We look ahead to hotly anticipated golf tournament
The European Tour’s Dhs55 million Dubai World Championship is set for another star-studded turnout at Jumeirah Golf Estates next week: world number one Luke Donald from England, number two Rory McIlroy fron Northern Ireland and number six Martin Kaymer from Germany will all tee off on December 8 with plenty to play for. The top 60 in the Race to Dubai tournament standings include defending champion Robert Karlsson (Sweden), Masters winner Charl Schwartzel (South Africa), resurgent Sergio Garcia (Spain) and young English prodigy Tom Lewis. The quartet will be keen to steal the headlines, even if none can claim the Race to Dubai crown in the process.
Donald, who has won three European Tour titles this year, has a lead of more than Dhs4.9 million over defending champion Kaymer and US Open hero McIlroy in the Race to Dubai standings, as he strives to become the first golfer to top both the European and American Orders of Merit in the same season. However, the 33-year-old, who turns 34 the day before the event, hasn’t played much golf recently due to the birth of his second child, while his rivals are fresh from recent triumphs in China: red-hot McIlroy at the Shanghai Masters, and Kaymer at the WGC-HSBC Champions.

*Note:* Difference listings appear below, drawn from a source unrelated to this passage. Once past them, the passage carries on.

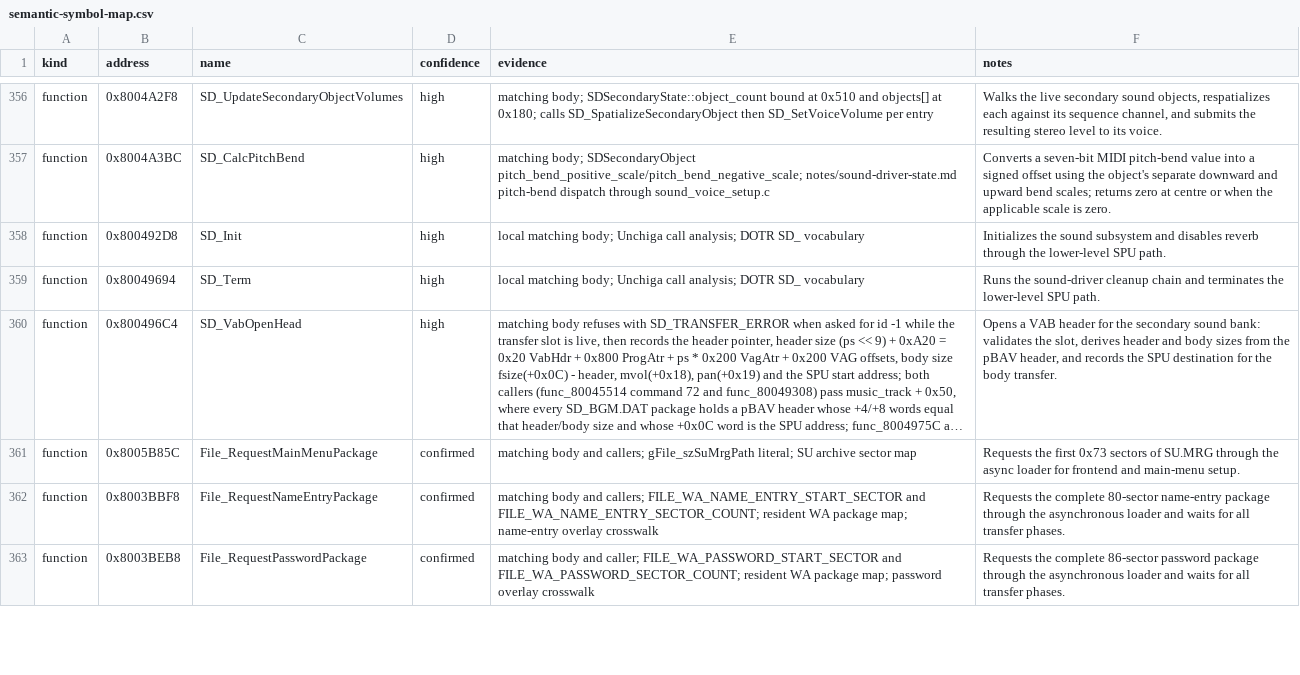
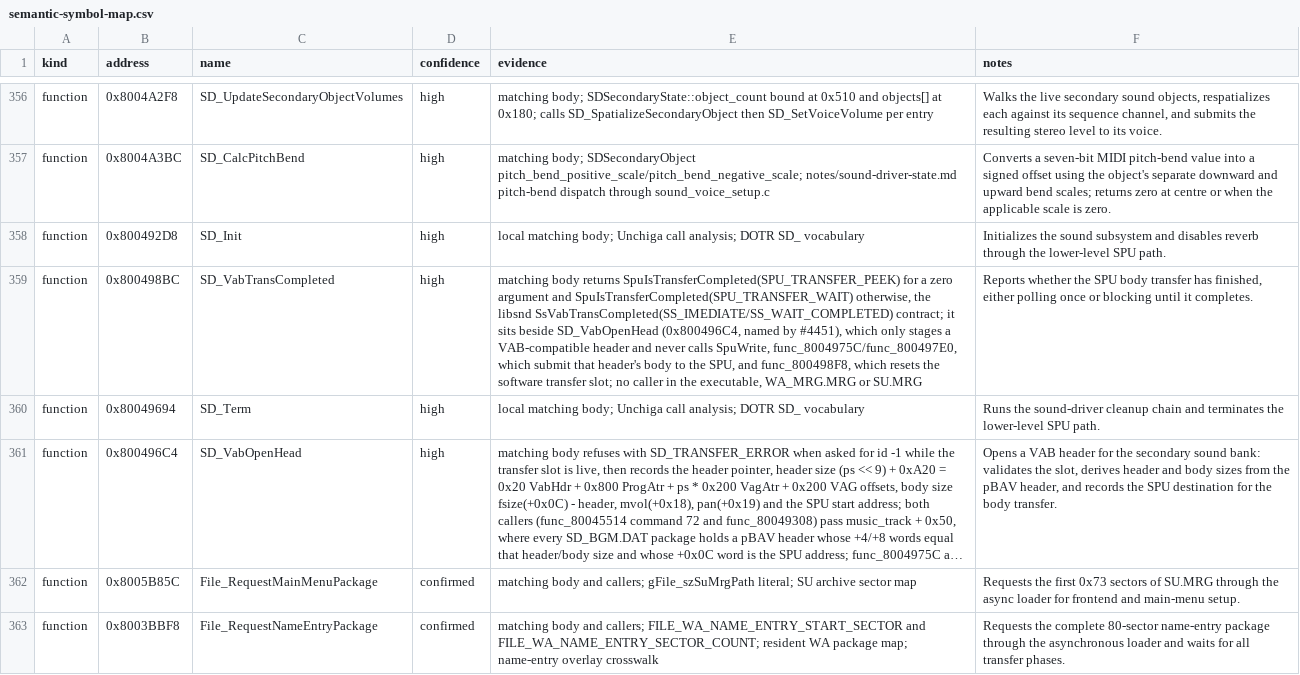
Before and after one commit to Unchiga/DecompRecomp, a CSV file: notes/semantic-symbol-map.csv, drawn as a sheet; only a part is shown, gaps mark what is left out; the shorter side is filled out with more unchanged rows; long unchanged cells end in …; the diff names each change by its address in the sheet, - before the commit and + after, or states it on an @@ line.

```diff
--- a/notes/semantic-symbol-map.csv
+++ b/notes/semantic-symbol-map.csv
+row 359: function | 0x800498BC | SD_VabTransCompleted | high | matching body returns SpuIsTransferCompleted(SPU_TRANSFER_PEEK) for a zero argument and SpuIsTransferCompleted(SPU_TRANSFER_WAIT) otherwise, the libsnd SsVabTransCompleted(SS_IMEDIATE/SS_WAIT_COMPLETED) contract; it sits beside SD_VabOpenHead (0x800496C4, named by #4451), which only stages a VAB-compatible header and never calls SpuWrite, func_8004975C/func_800497E0, which submit that header's body to the SPU, and func_800498F8, which resets the software transfer slot; no caller in the executable, WA_MRG.MRG or SU.MRG | Reports whether the SPU body transfer has finished, either polling once or blocking until it completes.
```
Also changed, not shown: config/slus_01411/functions.csv, 3 other files.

‘I will arrive in Dubai with a very healthy lead,’ said Donald earlier this year. ‘Rory and Martin will fancy their chances of winning the Championship and, if either does, they will probably replace me at the top of the money list. My aim, therefore, is to be very aggressive. I want to do what Lee Westwood did in 2009: to win the tournament and Race, and show the world I am a worthy world number one, despite having not yet won a Major. Dubai is my chance to shut a few critics up.’

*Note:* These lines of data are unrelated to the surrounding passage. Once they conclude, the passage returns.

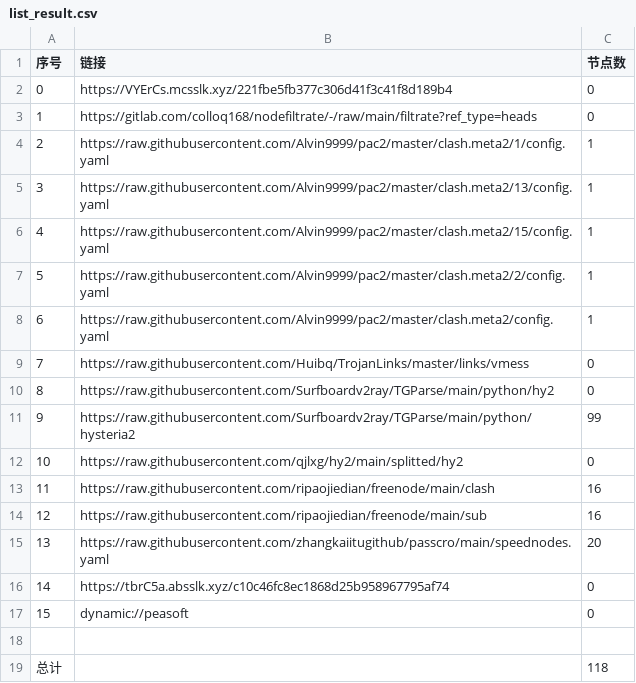
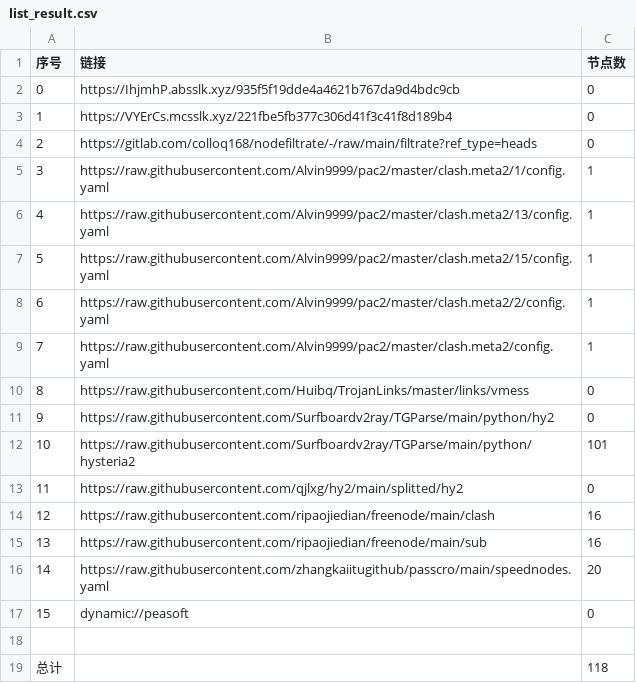
Before and after one commit to aquace/-dl, a CSV file: list_result.csv, drawn as a sheet; removed rows and columns are numbered as before the commit, all else as after; the diff names each change by its address in the sheet, - before the commit and + after, or states it on an @@ line.

```diff
--- a/list_result.csv
+++ b/list_result.csv
+row 2: 0 | https://IhjmhP.absslk.xyz/935f5f19dde4a4621b767da9d4bdc9cb | 0
@@ column A (序号) renumbered between rows 3 and 16 @@
-C12 (节点数): 99
+C12 (节点数): 101
-row 16: 14 | https://tbrC5a.absslk.xyz/c10c46fc8ec1868d25b958967795af74 | 0
```
Also changed, not shown: 21 other files.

McIlroy hasn’t given up hope of catching Donald, and the 22-year-old has an excellent record on Jumeirah Golf Estates’ Earth course – a venue he feels doesn’t complement Donald’s game. ‘I’ve finished above Luke in the last two Dubai World Championships,’ said the Jumeirah-sponsored player during the Shanghai Masters in November. ‘I have also never placed outside of the top five, so have to think I can gain some significant ground on Luke in Dubai. Earth suits long, powerful hitters, and Luke is not really known for that. I genuinely believe I can catch him. Of course, he is the favourite, but I have no problem being billed as the underdog. I quite like that tag – it only fires me up.’
After a few logistical teething problems in 2009, last November’s Dubai World Championship ran flawlessly and this year’s Race to Dubai finale is now expected to be the biggest yet. Refreshingly, tickets to this world-class golfing carnival are free, so there is absolutely no excuse to miss what could be the greatest show on Earth. The Dubai World Championship takes place on December 8-11 at Jumeirah Golf Estates, near Emirates Road. Tickets are free; register at www.dubaiworldchampionship.com

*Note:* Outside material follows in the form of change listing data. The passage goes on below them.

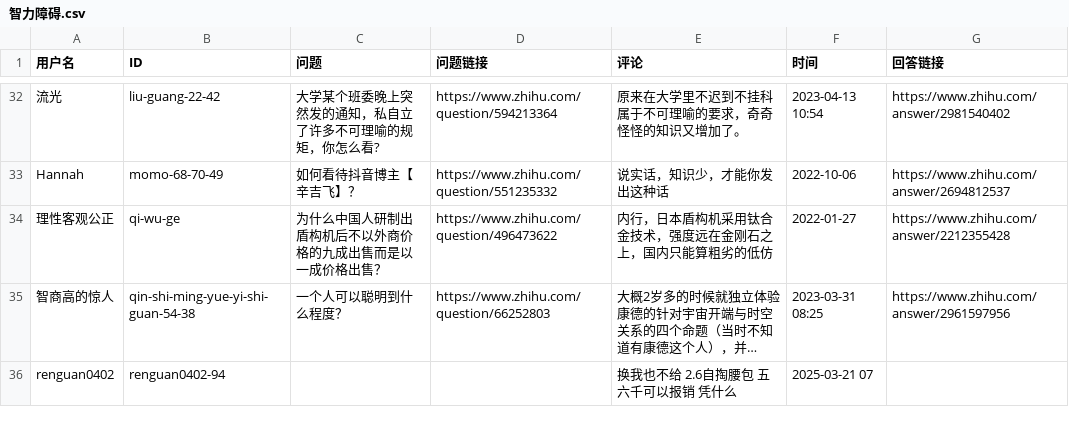
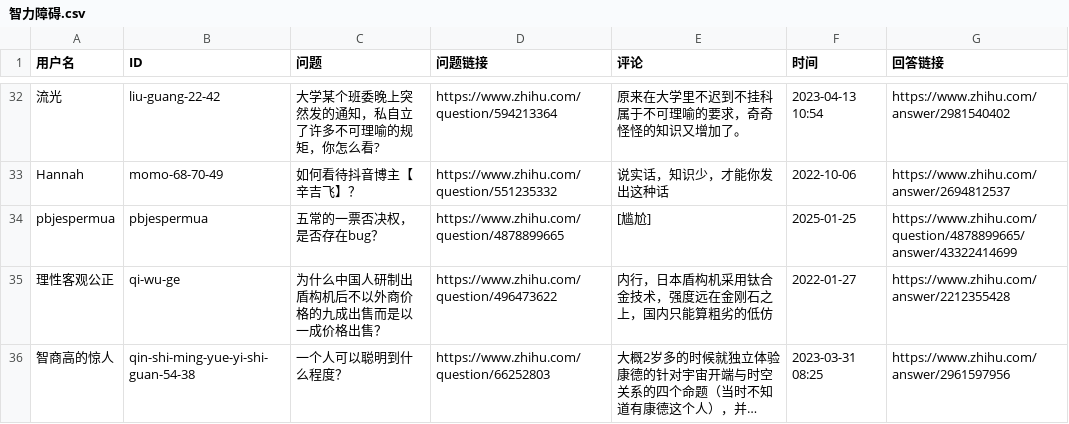
Before and after one commit to blacklisting/zhihu, a CSV file: 智力障碍.csv, drawn as a sheet; only a part is shown, gaps mark what is left out; the shorter side is filled out with more unchanged rows; long unchanged cells end in ….

Commit message:
Update with a comment just seen.

```diff
--- a/智力障碍.csv
+++ b/智力障碍.csv
@@ -33,2 +33,3 @@
 "Hannah","momo-68-70-49","如何看待抖音博主【辛吉飞】？","https://www.zhihu.com/question/551235332","说实话，知识少，才能你发出这种话","2022-10-06","https://www.zhihu.com/answer/2694812537"
+"pbjespermua","pbjespermua","五常的一票否决权，是否存在bug？","https://www.zhihu.com/question/4878899665","[尴尬]","2025-01-25","https://www.zhihu.com/question/4878899665/answer/43322414699"
 "理性客观公正","qi-wu-ge","为什么中国人研制出盾构机后不以外商价格的九成出售而是以一成价格出售？","https://www.zhihu.com/question/496473622","内行，日本盾构机采用钛合金技术，强度远在金刚石之上，国内只能算粗劣的低仿","2022-01-27","https://www.zhihu.com/answer/2212355428"
```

Unsure of the rules when it comes to watching golf? Just remember these essentials
• Don’t make noise when a golfer is about to play. • Make sure your mobile phone is set to silent. • Don’t take photos when a golfer is about to play a shot (it’s fine to snap away as they prepare or after they’ve hit the ball). • If a ball is heading towards the crowd (due to an errant shot), shout ‘Fore!’ to warn people who may be hit. • If a ball lands in the crowd (and it often does), do not touch it or move it in any way. • Spectators must stay behind the ropes at all times, but can perch anywhere on the course. There are stewards throughout who can guide. • Food and drink is allowed on course. • Contrary to popular belief, spectators can wear anything, but to really look the part try chinos or smart shorts and a polo shirt. • At the Earth course, there are bars on the 17th and 18th greens. Both are very popular and open to everyone. There is also a village where you can hang out and watch the golf on the big screen. • Golfers won’t normally sign autographs mid-round, but there’s no harm in asking. The best place to get autographs is the practice green, driving range or clubhouse bar.